Marette says her childcare facility is not the first to face the wrath of Metro Vancouver’s real estate prices and it certainly will not be the last. She is concerned quality early childhood education is at stake in the region.
Serving roughly 30-40 students at any given time, Blue Spruce Montessori, on Bird Road in the East Cambie neighbourhood, has operated out of a small hall belonging to St. Edwards Anglican Church since 1997. But, said Marette, when the property was sold for well over the asking price last October to an offshore buyer intending to build an international school, the program was given just eight months to find a new space.
“I feel I’ve knocked on every door. There’s just nothing. So we’re stuck not being able to go anywhere,” said Marette, who has reached out to city councillors, MLAs and Premier John Horgan to explain her situation.
“These families have been with us for years and years and years,” she said.
Montessori programming focuses on individual self-development in a mixed-age environment from age 30 months to six years. Students are encouraged to initiate learning rather than be instructed or “herded,” according to Marette.
Many childcare programs, Montessori or otherwise, operate out of churches and other spaces that are ripe for development, said Marette.
She said the provincial government’s plan to subsidize childcare facilities is a good one but overlooks the need to keep existing facilities with low lease rates.
“Good rent allowed me to offer this childcare at a very reasonable rate,” noted Marette.

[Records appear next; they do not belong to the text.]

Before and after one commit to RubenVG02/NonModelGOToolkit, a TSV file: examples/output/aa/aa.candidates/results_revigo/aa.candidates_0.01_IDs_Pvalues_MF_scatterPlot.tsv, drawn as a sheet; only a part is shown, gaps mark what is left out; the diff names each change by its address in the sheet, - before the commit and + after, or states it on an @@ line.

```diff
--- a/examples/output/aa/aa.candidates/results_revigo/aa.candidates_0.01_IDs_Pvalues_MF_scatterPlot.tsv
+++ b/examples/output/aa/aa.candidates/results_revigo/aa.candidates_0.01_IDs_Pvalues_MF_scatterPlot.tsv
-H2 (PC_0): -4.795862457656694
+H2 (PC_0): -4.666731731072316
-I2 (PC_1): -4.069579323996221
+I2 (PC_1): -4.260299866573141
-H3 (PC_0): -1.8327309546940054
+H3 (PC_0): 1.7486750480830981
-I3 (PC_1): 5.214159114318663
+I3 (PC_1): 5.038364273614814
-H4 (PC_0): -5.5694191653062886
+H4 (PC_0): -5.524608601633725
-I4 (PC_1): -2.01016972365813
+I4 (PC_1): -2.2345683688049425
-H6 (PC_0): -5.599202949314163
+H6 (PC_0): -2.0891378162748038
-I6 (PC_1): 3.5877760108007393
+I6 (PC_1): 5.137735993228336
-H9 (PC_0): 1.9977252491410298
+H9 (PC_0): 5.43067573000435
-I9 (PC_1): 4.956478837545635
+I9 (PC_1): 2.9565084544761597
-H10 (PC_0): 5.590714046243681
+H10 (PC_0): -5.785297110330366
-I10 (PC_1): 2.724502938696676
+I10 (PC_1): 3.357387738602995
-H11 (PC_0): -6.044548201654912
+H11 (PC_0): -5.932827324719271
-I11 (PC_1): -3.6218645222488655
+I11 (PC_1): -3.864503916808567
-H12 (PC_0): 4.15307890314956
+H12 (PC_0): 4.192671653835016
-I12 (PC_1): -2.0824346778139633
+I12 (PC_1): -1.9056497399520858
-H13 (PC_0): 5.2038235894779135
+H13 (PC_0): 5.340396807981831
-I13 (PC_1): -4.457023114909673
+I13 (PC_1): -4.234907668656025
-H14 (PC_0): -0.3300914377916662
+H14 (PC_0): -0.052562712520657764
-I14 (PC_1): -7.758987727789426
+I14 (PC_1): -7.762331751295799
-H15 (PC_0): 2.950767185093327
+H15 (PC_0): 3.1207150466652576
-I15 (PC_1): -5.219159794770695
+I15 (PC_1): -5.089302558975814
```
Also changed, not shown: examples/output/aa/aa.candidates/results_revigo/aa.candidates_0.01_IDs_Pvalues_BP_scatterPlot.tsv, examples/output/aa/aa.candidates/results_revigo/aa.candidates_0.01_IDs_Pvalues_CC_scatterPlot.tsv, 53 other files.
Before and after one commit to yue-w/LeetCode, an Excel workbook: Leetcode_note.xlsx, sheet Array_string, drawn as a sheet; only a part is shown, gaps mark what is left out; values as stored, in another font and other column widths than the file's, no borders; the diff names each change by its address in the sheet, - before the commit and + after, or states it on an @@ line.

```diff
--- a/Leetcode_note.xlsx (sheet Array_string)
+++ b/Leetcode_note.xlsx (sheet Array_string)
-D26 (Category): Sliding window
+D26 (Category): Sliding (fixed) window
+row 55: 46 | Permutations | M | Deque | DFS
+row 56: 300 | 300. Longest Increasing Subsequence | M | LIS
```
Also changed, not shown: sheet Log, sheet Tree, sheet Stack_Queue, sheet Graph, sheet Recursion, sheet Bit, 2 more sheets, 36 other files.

Parent of three Blue Spruce graduates Becky Chan said she too was heartbroken to hear of the school’s demise.
“Debbie’s devotion to not only the school, but the community, is what makes her a truly remarkable educator and integral part to the heart of Richmond,” said Chan, via email.
Whereas Blue Spruce has green space, many places that could potentially house a childcare facility do not, as they are in industrial zones, said Marette, who is concerned the existing push to increase childcare spaces and lower costs, while noble, has buried the most important part about early childhood development — to ensure children are in a safe and healthy environment.
There was a potential opportunity to move into an accessory building on the Agricultural Land Reserve in east Richmond but municipal zoning and parking regulations negated the idea.
“There are all these hoops to jump through …unless you have millions of dollars to scoop up a warehouse and do repairs,” she said.
The veteran educator was disappointed the church didn’t accept an identical offer from a group of parents to buy the land, however the offer wasn’t cash and without subjects. The church has, however, offered Marette the building (modular) but she has nowhere to move it to.
“I’m got giving up hope. I’m hoping to reach out to the community and local politicians and say, ‘look, I have an opportunity to keep this amazing building,’” said Marette.